• _WHAT YOU SHOULD DO_
Which lines below hold the word "review"? Report each one.

• _DATA FOR THIS TASK_
-----

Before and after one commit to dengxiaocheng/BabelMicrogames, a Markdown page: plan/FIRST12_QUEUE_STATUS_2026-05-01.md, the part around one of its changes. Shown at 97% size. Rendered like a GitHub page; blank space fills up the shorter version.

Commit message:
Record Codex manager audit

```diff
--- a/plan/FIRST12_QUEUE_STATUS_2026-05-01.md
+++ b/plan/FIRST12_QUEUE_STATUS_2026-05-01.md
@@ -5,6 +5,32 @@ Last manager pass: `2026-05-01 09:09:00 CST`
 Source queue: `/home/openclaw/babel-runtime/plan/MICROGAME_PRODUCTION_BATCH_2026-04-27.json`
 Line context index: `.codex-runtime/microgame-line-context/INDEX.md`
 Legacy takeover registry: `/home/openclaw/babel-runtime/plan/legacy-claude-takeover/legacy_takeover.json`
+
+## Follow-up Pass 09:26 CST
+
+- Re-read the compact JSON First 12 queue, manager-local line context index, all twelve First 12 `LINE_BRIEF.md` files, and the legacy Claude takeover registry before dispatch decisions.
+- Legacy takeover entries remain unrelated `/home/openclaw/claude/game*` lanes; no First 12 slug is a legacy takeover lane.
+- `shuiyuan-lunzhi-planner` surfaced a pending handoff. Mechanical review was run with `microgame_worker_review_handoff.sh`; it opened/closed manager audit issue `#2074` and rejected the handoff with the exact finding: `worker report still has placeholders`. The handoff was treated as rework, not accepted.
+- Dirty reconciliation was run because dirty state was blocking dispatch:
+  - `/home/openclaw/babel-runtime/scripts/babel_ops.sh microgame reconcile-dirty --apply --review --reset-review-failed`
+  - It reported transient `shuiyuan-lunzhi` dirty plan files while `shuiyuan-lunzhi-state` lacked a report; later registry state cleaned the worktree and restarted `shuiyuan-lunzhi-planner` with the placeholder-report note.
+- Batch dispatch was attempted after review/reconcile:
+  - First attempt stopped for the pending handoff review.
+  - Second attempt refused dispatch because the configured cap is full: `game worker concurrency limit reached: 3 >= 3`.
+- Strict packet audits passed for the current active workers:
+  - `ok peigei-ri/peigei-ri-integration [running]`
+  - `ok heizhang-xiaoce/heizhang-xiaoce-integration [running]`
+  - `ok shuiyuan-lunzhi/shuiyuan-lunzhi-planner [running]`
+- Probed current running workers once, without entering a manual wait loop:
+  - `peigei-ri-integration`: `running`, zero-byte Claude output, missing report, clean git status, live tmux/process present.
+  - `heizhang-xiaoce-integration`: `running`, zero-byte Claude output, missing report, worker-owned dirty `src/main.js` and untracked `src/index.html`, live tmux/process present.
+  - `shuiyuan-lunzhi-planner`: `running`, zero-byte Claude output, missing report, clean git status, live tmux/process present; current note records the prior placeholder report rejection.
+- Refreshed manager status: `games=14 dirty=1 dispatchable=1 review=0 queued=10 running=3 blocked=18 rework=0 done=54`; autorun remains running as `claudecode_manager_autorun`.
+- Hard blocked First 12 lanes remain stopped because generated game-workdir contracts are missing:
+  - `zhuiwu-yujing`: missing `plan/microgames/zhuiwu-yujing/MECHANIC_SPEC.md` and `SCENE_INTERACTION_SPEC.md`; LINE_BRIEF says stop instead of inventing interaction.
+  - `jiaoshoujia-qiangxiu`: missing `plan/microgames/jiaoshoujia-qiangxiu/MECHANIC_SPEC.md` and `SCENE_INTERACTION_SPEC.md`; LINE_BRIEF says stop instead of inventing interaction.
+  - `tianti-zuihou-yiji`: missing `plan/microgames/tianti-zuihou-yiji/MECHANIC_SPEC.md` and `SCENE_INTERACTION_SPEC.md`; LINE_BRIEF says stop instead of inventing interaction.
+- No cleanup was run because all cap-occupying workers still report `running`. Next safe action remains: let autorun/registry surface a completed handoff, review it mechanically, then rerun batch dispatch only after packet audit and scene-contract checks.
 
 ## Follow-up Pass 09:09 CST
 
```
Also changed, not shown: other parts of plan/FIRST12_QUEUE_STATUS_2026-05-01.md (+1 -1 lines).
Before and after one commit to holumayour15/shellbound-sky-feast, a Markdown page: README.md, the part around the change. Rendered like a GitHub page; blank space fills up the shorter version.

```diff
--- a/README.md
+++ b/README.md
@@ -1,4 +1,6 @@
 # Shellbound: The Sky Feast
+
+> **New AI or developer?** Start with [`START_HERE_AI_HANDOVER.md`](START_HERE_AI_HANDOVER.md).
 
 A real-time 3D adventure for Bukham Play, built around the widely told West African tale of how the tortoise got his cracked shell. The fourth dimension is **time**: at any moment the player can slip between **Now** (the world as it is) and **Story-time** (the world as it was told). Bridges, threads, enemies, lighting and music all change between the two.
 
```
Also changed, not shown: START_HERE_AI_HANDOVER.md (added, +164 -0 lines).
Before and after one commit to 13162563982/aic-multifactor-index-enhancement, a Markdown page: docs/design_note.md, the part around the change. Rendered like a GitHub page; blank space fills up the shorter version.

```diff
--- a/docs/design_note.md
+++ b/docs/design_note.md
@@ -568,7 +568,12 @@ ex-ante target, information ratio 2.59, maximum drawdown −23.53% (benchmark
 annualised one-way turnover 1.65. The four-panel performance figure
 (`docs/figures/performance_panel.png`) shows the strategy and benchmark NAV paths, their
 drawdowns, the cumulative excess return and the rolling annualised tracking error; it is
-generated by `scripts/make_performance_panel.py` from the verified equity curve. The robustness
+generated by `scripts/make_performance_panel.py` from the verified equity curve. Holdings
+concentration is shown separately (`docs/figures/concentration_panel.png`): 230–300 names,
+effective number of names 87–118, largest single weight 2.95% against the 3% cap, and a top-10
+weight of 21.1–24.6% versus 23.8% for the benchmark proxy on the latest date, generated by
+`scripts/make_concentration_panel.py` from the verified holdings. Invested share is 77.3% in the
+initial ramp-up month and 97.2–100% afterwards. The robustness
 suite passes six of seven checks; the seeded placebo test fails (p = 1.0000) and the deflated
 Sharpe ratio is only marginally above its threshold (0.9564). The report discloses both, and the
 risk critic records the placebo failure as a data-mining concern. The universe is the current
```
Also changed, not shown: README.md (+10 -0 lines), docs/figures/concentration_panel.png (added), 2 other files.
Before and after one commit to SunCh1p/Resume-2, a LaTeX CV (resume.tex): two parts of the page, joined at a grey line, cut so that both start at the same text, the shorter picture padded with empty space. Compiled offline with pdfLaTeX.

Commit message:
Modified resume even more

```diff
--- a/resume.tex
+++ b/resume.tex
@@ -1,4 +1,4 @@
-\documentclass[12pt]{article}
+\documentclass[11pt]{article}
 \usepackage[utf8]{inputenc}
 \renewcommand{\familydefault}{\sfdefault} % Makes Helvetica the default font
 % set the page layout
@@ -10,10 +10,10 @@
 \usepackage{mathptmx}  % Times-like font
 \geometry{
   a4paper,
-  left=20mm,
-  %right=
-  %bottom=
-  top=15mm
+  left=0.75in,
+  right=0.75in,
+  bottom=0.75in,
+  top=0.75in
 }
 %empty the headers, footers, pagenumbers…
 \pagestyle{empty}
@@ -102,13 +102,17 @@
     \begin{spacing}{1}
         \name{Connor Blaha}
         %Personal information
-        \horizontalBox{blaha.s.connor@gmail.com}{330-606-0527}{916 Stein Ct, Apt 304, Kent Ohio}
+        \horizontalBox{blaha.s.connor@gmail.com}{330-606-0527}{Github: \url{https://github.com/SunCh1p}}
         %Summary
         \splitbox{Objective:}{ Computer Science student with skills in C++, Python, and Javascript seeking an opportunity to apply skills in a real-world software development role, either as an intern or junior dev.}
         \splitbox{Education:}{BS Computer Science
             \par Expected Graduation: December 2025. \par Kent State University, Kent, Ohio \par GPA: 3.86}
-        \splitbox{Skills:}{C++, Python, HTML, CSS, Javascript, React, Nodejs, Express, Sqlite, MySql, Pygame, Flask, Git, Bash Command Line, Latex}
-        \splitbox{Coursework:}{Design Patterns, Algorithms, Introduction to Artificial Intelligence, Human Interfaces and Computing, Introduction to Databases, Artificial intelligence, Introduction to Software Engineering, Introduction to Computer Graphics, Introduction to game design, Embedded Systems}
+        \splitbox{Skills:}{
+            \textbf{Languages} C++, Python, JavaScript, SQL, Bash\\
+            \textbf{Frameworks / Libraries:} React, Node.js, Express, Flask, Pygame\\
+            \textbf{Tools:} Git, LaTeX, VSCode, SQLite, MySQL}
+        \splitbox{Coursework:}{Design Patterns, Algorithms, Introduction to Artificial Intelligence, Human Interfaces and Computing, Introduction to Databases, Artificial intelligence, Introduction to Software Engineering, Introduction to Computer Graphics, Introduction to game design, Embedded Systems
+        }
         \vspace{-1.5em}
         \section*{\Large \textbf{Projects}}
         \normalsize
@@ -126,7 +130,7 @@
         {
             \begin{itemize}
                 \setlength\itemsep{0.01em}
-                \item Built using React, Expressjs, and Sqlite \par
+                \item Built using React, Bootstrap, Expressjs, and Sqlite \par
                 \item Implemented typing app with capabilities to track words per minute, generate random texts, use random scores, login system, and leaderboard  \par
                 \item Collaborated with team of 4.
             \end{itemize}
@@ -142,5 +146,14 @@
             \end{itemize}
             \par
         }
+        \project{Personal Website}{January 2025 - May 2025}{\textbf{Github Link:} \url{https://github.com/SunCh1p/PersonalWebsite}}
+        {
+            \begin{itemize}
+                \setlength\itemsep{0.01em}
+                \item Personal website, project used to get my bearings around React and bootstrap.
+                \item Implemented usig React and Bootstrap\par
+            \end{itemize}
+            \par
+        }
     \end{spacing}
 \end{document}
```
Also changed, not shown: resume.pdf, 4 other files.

-----

• _WRITTEN SOLUTION_
+- `shuiyuan-lunzhi-planner` surfaced a pending handoff. Mechanical review was run with `microgame_worker_review_handoff.sh`; it opened/closed manager audit issue `#2074` and rejected the handoff with the exact finding: `worker report still has placeholders`. The handoff was treated as rework, not accepted.
+  - `/home/openclaw/babel-runtime/scripts/babel_ops.sh microgame reconcile-dirty --apply --review --reset-review-failed`
+- Batch dispatch was attempted after review/reconcile:
+  - First attempt stopped for the pending handoff review.
+- Refreshed manager status: `games=14 dirty=1 dispatchable=1 review=0 queued=10 running=3 blocked=18 rework=0 done=54`; autorun remains running as `claudecode_manager_autorun`.
+- No cleanup was run because all cap-occupying workers still report `running`. Next safe action remains: let autorun/registry surface a completed handoff, review it mechanically, then rerun batch dispatch only after packet audit and scene-contract checks.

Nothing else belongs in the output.